The ISS - International Space Station

It's these two entities that give me hope. And... I want you to know that I wrote that last sentence before I knew what 'kibo' meant in English. Read on...

Today, let's look the Japanese Experiment Module (JEM), which is more affectionately known as Kibo (きぼう), which translates into 'Hope' in English.

Kibo is a Japanese science module for the International Space Station (ISS) that was developed by JAXA. It is the largest single ISS module and is situated in Earth's orbit.

Kibo was launched into space via three space shuttle missions, STS-123, STS-124and STS-127,  though it was operational after the first two launches of components.

Kibo consists of six components: the Pressurized Module (PM); Exposed Facility (EF); Experiment Logistics Module-Pressurized Section (ELM-PS); Experiment Logistics Module-Exposed Section (ELM-ES); Japanese Experiment Module Remote Manipulator System (JEMRMS), and; the Inter-orbit Communication System (ICS).

The Pressurized Module (PM) is cylindrical in shape, and is where experiments utilizing the microgravity environment will be conducted. Of the 23 international Standard Payload Racks, 10 are racks are for science experiment. The Exposed Facility, Experiment Logistics Module and the Remote manipulator are all connected to the PM.

Affectionately known as the Terrace, the Exposed Facility (EF) is located outside the ISS, outside of the port cone of the PM, and is accessible through the PM airlock. Exposed to outer space at all times, the EF and the truss facilities, are the only locations where the space environment can directly be utilized by the crew. The EF houses experiments that need to be exposed to outer space. 

The Experiment Logistics Module (ELM) consists of two sections:
  • The Japanese Experiment Logistics Module, Pressurized Section (ELM-PS) –- also called the JLP –- is a pressurized addition to the PM. The module is a storage facility that provides storage space for experiment payloads, samples and spare items;
  • The unpressurized (external) section (ELM-ES) will serve the EF. It is intended as a storage and transportation module.
The Japanese Experiment Module Remote Manipulator System (JEMRMS) is a robotic arm to support experiments conducted on the Exposed Facility. The main arm handles large items, while a smaller arm (the 'Small Fine Arm') can be attached to the main arm for more delicate work. The main arm is equipped with a TV camera allowing astronauts to monitor the operation from inside the pressurized module.


Pressurized Module
Length: 11.19 m (36.7 ft)
Diameter: 4.39 m (14.4 ft)
Mass: 14,800 kg (32,600 lb) 

Experiment Logistics Module
Length: 4.21 m (13.8 ft)
Diameter: 4.39 m (14.4 ft)
Mass: 8,386 kg (18,488 lb)

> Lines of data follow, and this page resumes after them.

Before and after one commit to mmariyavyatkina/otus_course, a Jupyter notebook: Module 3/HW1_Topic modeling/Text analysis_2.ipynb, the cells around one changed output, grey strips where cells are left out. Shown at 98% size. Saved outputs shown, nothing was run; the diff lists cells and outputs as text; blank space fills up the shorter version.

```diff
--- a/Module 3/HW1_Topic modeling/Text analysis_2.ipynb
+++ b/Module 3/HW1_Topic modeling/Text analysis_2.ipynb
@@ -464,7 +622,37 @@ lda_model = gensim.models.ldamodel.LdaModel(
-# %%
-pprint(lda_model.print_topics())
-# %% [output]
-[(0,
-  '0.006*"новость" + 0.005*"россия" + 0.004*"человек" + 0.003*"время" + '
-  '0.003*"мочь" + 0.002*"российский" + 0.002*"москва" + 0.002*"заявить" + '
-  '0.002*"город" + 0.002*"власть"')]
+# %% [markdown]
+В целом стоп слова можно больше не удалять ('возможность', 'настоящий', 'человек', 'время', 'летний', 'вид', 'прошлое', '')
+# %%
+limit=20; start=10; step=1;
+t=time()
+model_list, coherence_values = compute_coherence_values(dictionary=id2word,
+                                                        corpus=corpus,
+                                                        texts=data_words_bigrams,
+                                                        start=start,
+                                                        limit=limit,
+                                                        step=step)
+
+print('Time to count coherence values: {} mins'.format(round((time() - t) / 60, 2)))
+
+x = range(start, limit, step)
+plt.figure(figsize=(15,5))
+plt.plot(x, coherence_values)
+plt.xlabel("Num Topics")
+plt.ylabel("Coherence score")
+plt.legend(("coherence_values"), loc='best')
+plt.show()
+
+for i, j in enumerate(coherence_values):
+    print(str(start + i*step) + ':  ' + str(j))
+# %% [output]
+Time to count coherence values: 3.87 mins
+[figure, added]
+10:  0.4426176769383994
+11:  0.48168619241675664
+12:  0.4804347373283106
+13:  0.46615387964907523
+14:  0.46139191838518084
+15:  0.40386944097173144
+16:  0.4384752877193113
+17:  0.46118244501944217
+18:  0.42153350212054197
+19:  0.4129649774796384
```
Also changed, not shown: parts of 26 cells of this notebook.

Anyhow... Kibo is doing experiments up in space. I know, many of my good friends think it is a waste of taxpayers money, and I really can't say I blame them... but as I said... it gives me hope for the future.

Some of the planned experiments for Kibo include:
 - MAXI X-ray astronomy from 0.5 to 30 keV.
 - SMILES observes and monitors very weak sub-millimeter wave emission lines of trace gas molecules in the stratosphere.
 - SEDA-AP (Space Environment Data Acquisition equipment-Attached Payload) measures neutrons, plasma, heavy ions, and high-energy light particles in ISS orbit. 
 - HREP (Hyperspectral Imager for the Coastal Ocean (HICO) & Remote Atmospheric & Ionospheric Detection System (RAIDS) Experimental Payload)

Here's what JAXA has to say about Kibo:
 JAXA (has contacted) universities and other academic institutions to offer experiment themes for utilizing the Kibo, and conducts collaborative research with private companies. We also began a system of Kibo usage through which the private sector can use the Kibo with some fees.
We hope that space experiments and application will become more familiar to our lives through the Kibo.

What does this mean for us here on Earth? I have no bloody idea. And yet, I blindly hope it means something - something substantial that will help make a difference for us all. Really.

But... I really like that we continue to be curious about space. We are a part of it... why should we not know more about it? It has always helped me rediscover hope whenever I hear about a new mission.

Files compiled by Andrew Joseph